TO DO
Look for the word "index" in the entries and copy each line where it appears.

--*--

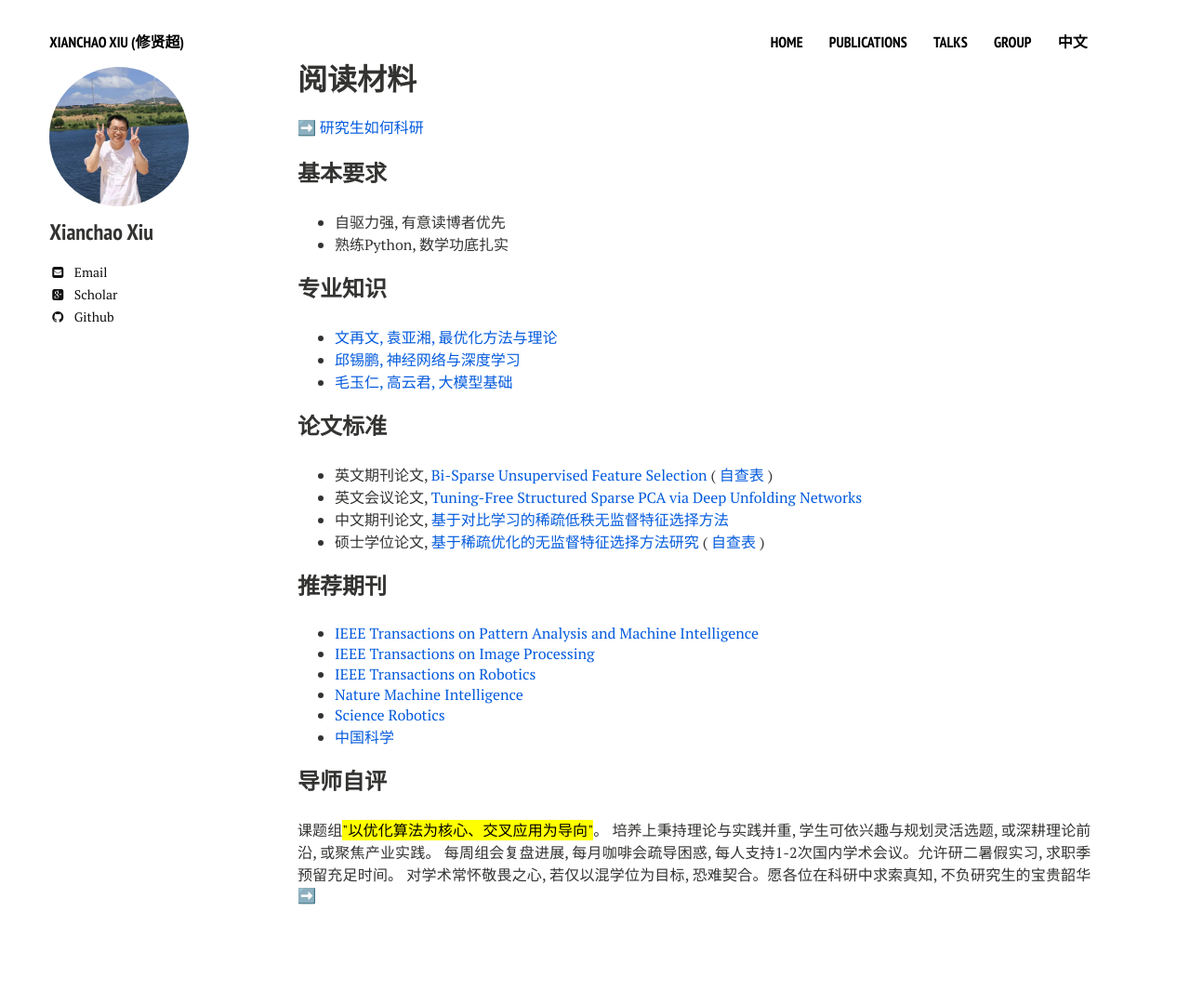
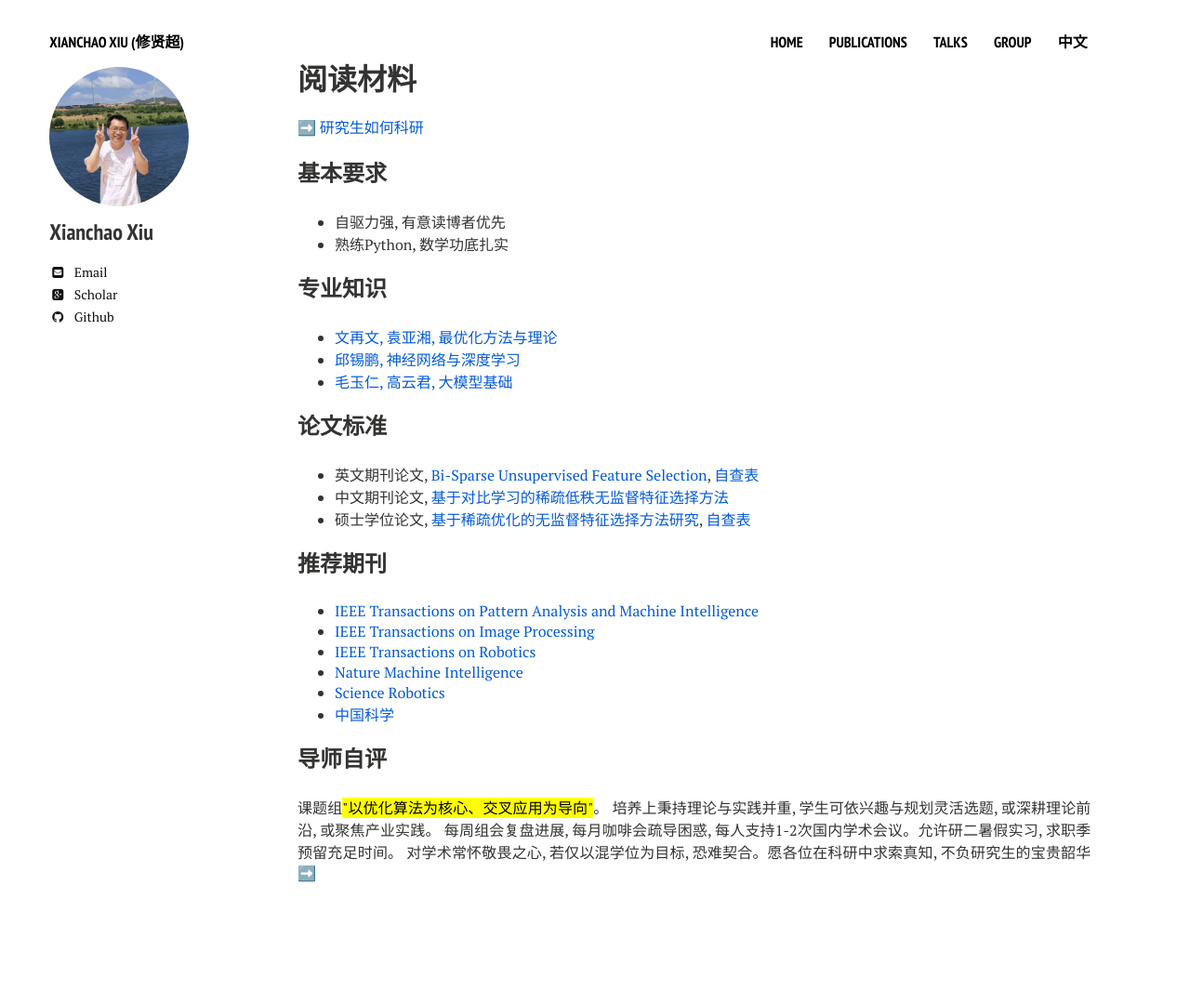
Before and after one commit to xianchaoxiu/xianchaoxiu.github.io, a Jekyll site: the page built from chinese/reading/index.md, in a window 1280 px wide. Shown: the whole page at 93% size. Built offline with Jekyll 4.4.1, drawn with Linux system fonts in a browser that asks for light colours; nearby versions of some CDN libraries; after the commit the page ends 1056 px from its top, so only the background shows below that.

Commit message:
Update index.md

```diff
--- a/chinese/reading/index.md
+++ b/chinese/reading/index.md
@@ -20,10 +20,9 @@ share: false
 
 
 ### 论文标准
-* 英文期刊论文, <a href="https://doi.org/10.1109/TIP.2025.3620667" class="textlink" target="_blank">Bi-Sparse Unsupervised Feature Selection</a> (<a href="../chinese/reading/list/paper.pdf" class="textlink" target="_blank"> 自查表 </a>) <br>
-* 英文会议论文, <a href="https://doi.org/10.23919/CCC64809.2025.11178428" class="textlink" target="_blank">Tuning-Free Structured Sparse PCA via Deep Unfolding Networks </a> <br>
+* 英文期刊论文, <a href="https://doi.org/10.1109/TIP.2025.3620667" class="textlink" target="_blank">Bi-Sparse Unsupervised Feature Selection</a>, <a href="../chinese/reading/list/paper.pdf" class="textlink" target="_blank"> 自查表 </a> <br>
 * 中文期刊论文, <a href="https://kns.cnki.net/kcms2/article/abstract?v=e_WjztTC4N0Z832a-bbzgdfGaZqegXeziR4mPpFe0A1ROQtRv8ba_BSLdRJqYhdrWzhvxs5NJ2O3SOWWMfU0FulX9LypoPkOg34ECqIZ1YDAiTz9p7_NUzLuG3aP698ALezyek3yh7yCM9L1er33sRDx01vji4IFd-a5be0Mbbc=&uniplatform=NZKPT" class="textlink" target="_blank">基于对比学习的稀疏低秩无监督特征选择方法</a> <br>
-* 硕士学位论文, <a href="https://xianchaoxiu.github.io/group/2025-Yang.pdf" class="textlink" target="_blank">基于稀疏优化的无监督特征选择方法研究</a>  (<a href="../chinese/reading/list/thesis.pdf" class="textlink" target="_blank"> 自查表 </a>) <br>
+* 硕士学位论文, <a href="https://xianchaoxiu.github.io/group/2025-Yang.pdf" class="textlink" target="_blank">基于稀疏优化的无监督特征选择方法研究</a>, <a href="../chinese/reading/list/thesis.pdf" class="textlink" target="_blank"> 自查表 </a> <br>
 
 
 ### 推荐期刊
```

--*--

RESULT
Before and after one commit to xianchaoxiu/xianchaoxiu.github.io, a Jekyll site: the page built from chinese/reading/index.md, in a window 1280 px wide. Shown: the whole page at 93% size. Built offline with Jekyll 4.4.1, drawn with Linux system fonts in a browser that asks for light colours; nearby versions of some CDN libraries; after the commit the page ends 1056 px from its top, so only the background shows below that.
Update index.md
--- a/chinese/reading/index.md
+++ b/chinese/reading/index.md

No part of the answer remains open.